As the center of artistic interest, Paris attracted many foreign painters in the early 20th century, and within a few years of each other three Jewish émigrés, Chaim Soutine, Marc Chagall, and Amedeo Modigliani, had all arrived in the city. Though they became friends and gained inspiration from the recent innovations in art, they were each highly original artists and their paintings stand alone, defying categorization and imitation.
The three painters that we look at here were all born outside France, and they remained outsiders to the Parisian art scene for more than merely cultural reasons (Soutine and Chagall were both Russian, and Modigliani was Italian). These painters shared the isolation of being ``other'', never truly belonging to any group or adhering to a single manifesto.
Chaim Soutine, a passionate Expressionist
Chaim Soutine (1894-1943) came to Paris in 1913. He was the only painter in the city who was in the least like Georges Rouault, and as a Parisian Expressionist, he belonged to the ``School of Paris''. Soutine's style of applying thickly encrusted paint was quite different from Rouault's, but his wild, chaotic spirit, sorrowful and vehement, is like that of the Frenchman. Just as Rouault, despite his Fauvist connections, is seen as inherently Expressionist, so Soutine was a natural, though singular, Expressionist.
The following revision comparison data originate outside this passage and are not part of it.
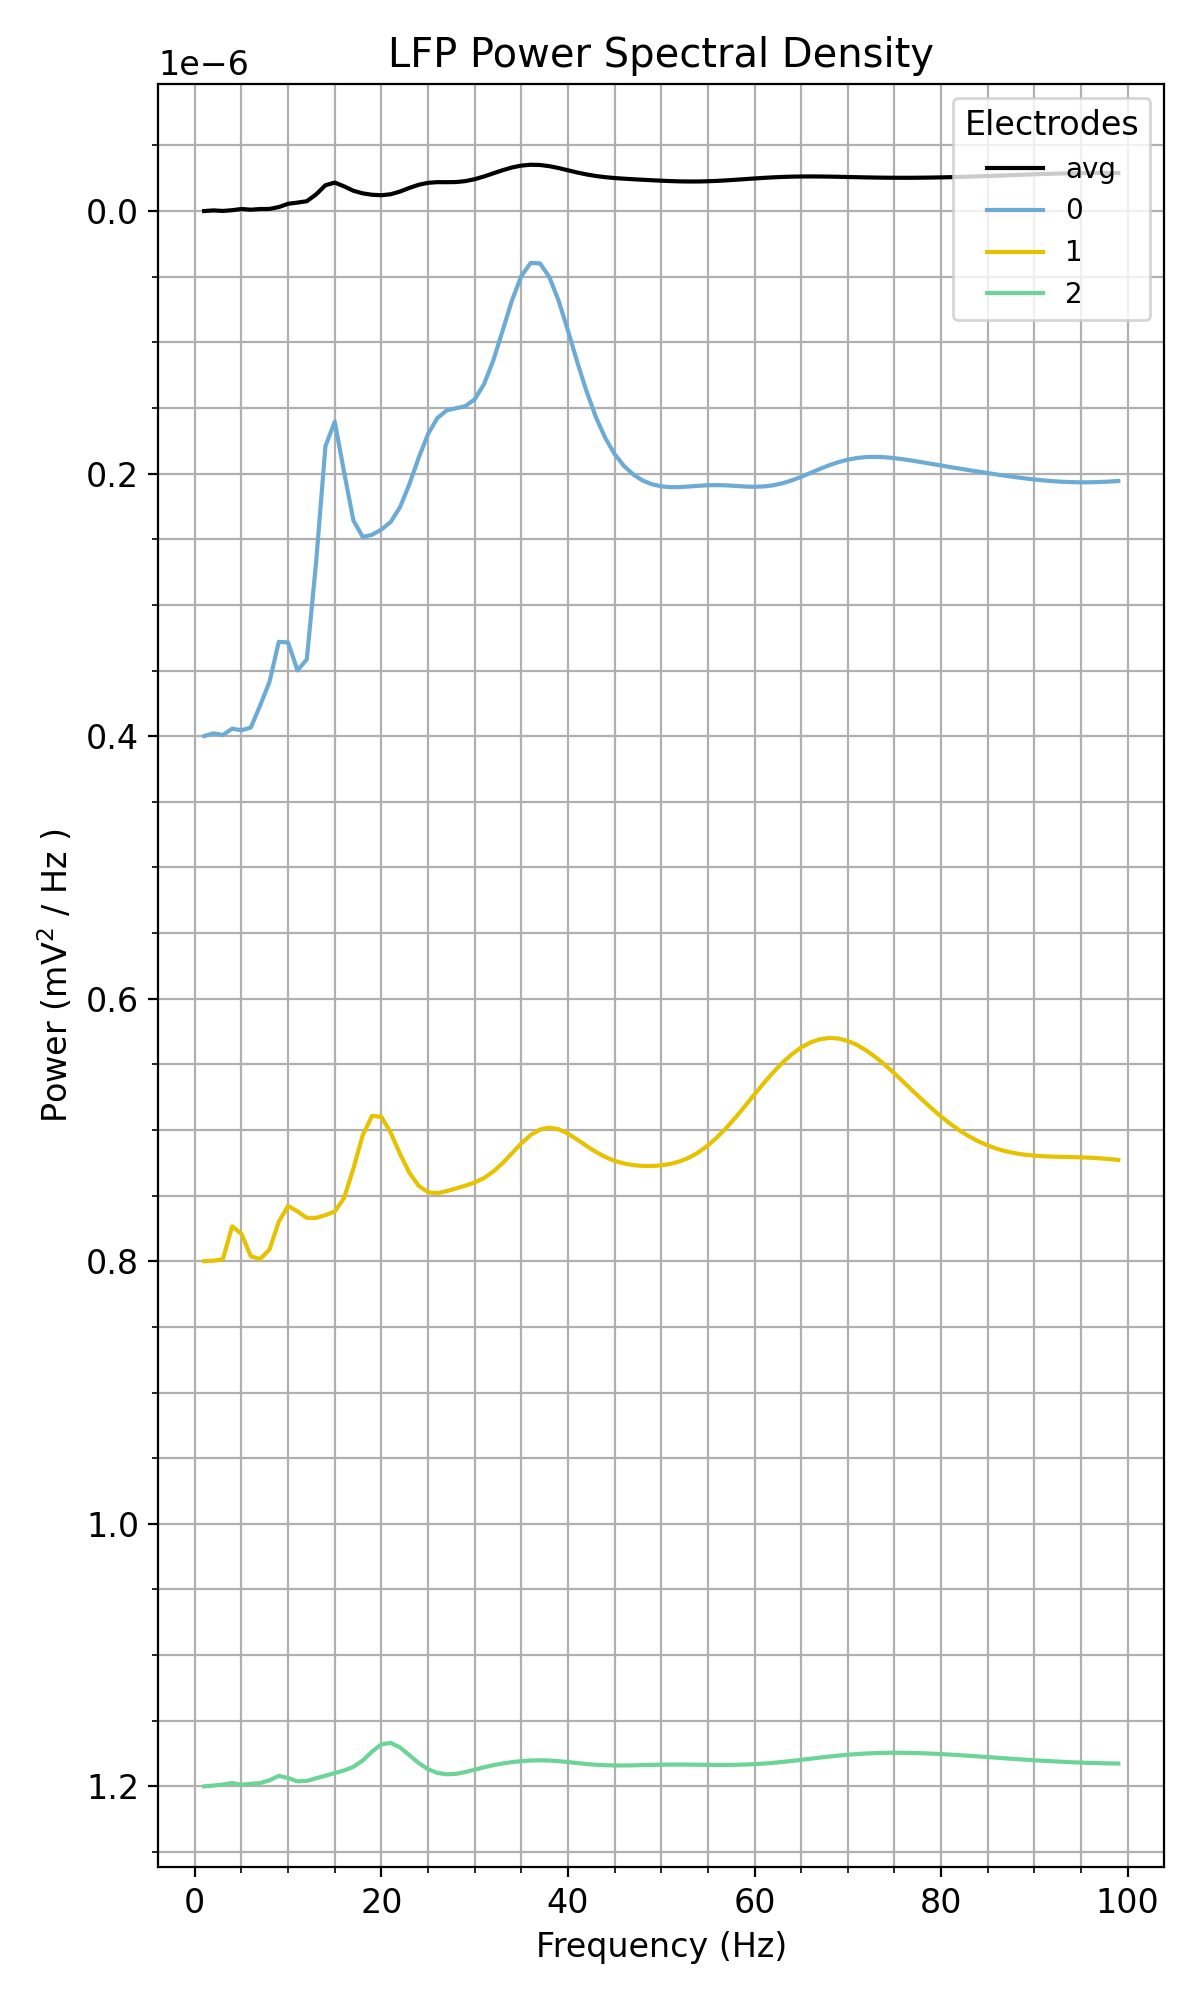
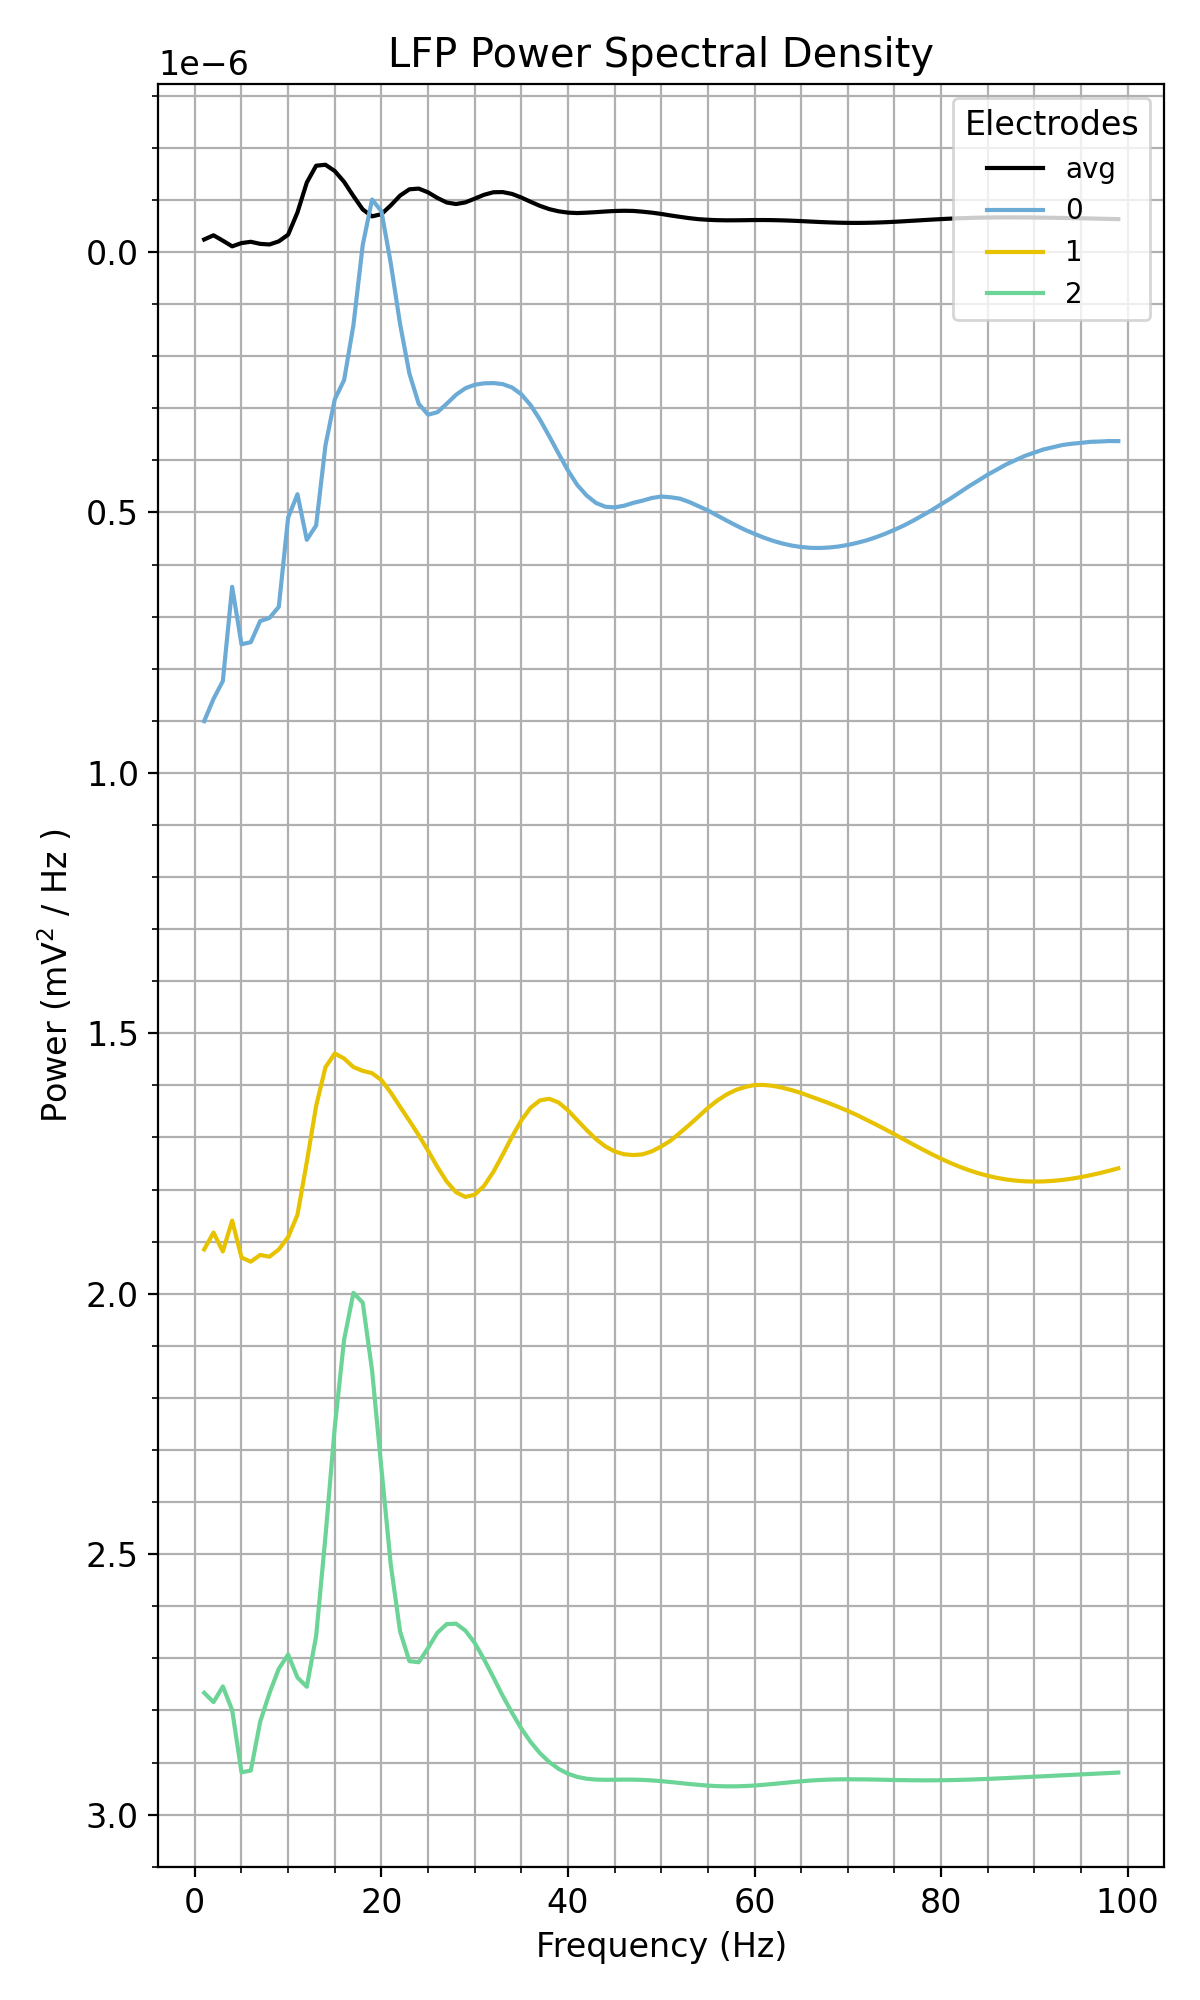
rxd tutorial done

diff --git a/10_Reaction-Diffusion/rxd_net/src/cfg.py b/10_Reaction-Diffusion/rxd_net/src/cfg.py
@@ -1,39 +1,56 @@
 from netpyne import specs
 
-#------------------------------------------------------------------------------
+# ------------------------------------------------------------------------------
 #
 # SIMULATION CONFIGURATION
 #
-#------------------------------------------------------------------------------
+# ------------------------------------------------------------------------------
 
 # Run parameters
-cfg = specs.SimConfig()       # object of class cfg to store simulation configuration
-cfg.duration = 1.0*1e3        # Duration of the simulation, in ms
-cfg.hParams['v_init'] = -65   # set v_init to -65 mV
-cfg.dt = 0.1                  # Internal integration timestep to use
-cfg.verbose = False            # Show detailed messages
-cfg.recordStep = 1             # Step size in ms to save data (eg. V traces, LFP, etc)
-cfg.filename = 'rxd_net'   # Set file output name
+cfg = specs.SimConfig()  # object of class cfg to store simulation configuration
+cfg.duration = 1.0 * 1e3  # Duration of the simulation, in ms
+cfg.hParams["v_init"] = -65  # set v_init to -65 mV
+cfg.dt = 0.1  # Internal integration timestep to use
+cfg.verbose = False  # Show detailed messages
+cfg.recordStep = 1  # Step size in ms to save data (eg. V traces, LFP, etc)
+cfg.filename = "rxd_net"  # Set file output name
 
- # Network dimensions
+# Network dimensions
 cfg.sizeX = 100
 cfg.sizeY = 500
 cfg.sizeZ = 100
 
 # Recording/plotting parameters
-cfg.recordTraces = {'V_soma':{'sec': 'soma','loc': 0.5,'var': 'v'},
-                          'ik_soma': {'sec': 'soma', 'loc': 0.5, 'var': 'ik'},
-                          'cai_soma': {'sec': 'soma', 'loc':0.5, 'var': 'cai'},
-                          'cao_soma': {'sec': 'soma', 'loc':0.5, 'var': 'cao'}}
+cfg.recordTraces = {
+    "V_soma": {"sec": "soma", "loc": 0.5, "var": "v"},
+    "ik_soma": {"sec": "soma", "loc": 0.5, "var": "ik"},
+    "cai_soma": {"sec": "soma", "loc": 0.5, "var": "cai"},
+    "cao_soma": {"sec": "soma", "loc": 0.5, "var": "cao"},
+}
 
-cfg.recordLFP = [[-15, y, 1.0*cfg.sizeZ] for y in range(int(cfg.sizeY/3), int(cfg.sizeY), int(cfg.sizeY/3))]
+cfg.recordLFP = [
+    [-15, y, 1.0 * cfg.sizeZ]
+    for y in range(int(cfg.sizeY / 3), int(cfg.sizeY), int(cfg.sizeY / 3))
+]
 
-cfg.analysis['plotTraces']={'include': [0]}
-cfg.analysis['plotRaster'] = {'orderBy': 'y', 'orderInverse': True, 'saveFig': True, 'figSize': (9,3)}      # Plot a raster
-cfg.analysis['plotLFP'] = {'includeAxon': False, 'figSize': (6,10), 'NFFT': 256, 'noverlap': 48, 'nperseg': 64, 'saveFig': True}
-cfg.analysis['plotRxDConcentration'] = {'speciesLabel': 'ca', 'regionLabel': 'ecs'}
+cfg.analysis["plotTraces"] = {"include": [0]}
+cfg.analysis["plotRaster"] = {
+    "orderBy": "y",
+    "orderInverse": True,
+    "saveFig": True,
+    "figSize": (9, 6),
+}  # Plot a raster
+cfg.analysis["plotLFP"] = {
+    "includeAxon": False,
+    "figSize": (6, 10),
+    "NFFT": 256,
+    "noverlap": 48,
+    "nperseg": 64,
+    "saveFig": True,
+}
+cfg.analysis["plotRxDConcentration"] = {"speciesLabel": "ca", "regionLabel": "ecs"}
 
 # parameters
 ## Change ip3_init from 0 to 0.1 to observe multiscale effect:
 ## high ip3 -> ER Ca released to Cyt -> kBK channels open -> less firing
-cfg.ip3_init = 0.0
+cfg.ip3_init = 0.1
Soutine's religion was the earth. He painted the sacredness of the country with a passion that makes his art hard to read. Landscape at Ceret (c. 1920-21; 56 x 84 cm (22 x 33 in)) is so dense that it could be abstract, and it does take enormous liberties with the earthly facets, but when we do ``read'' it, hill and tree and road take on a new significance for us.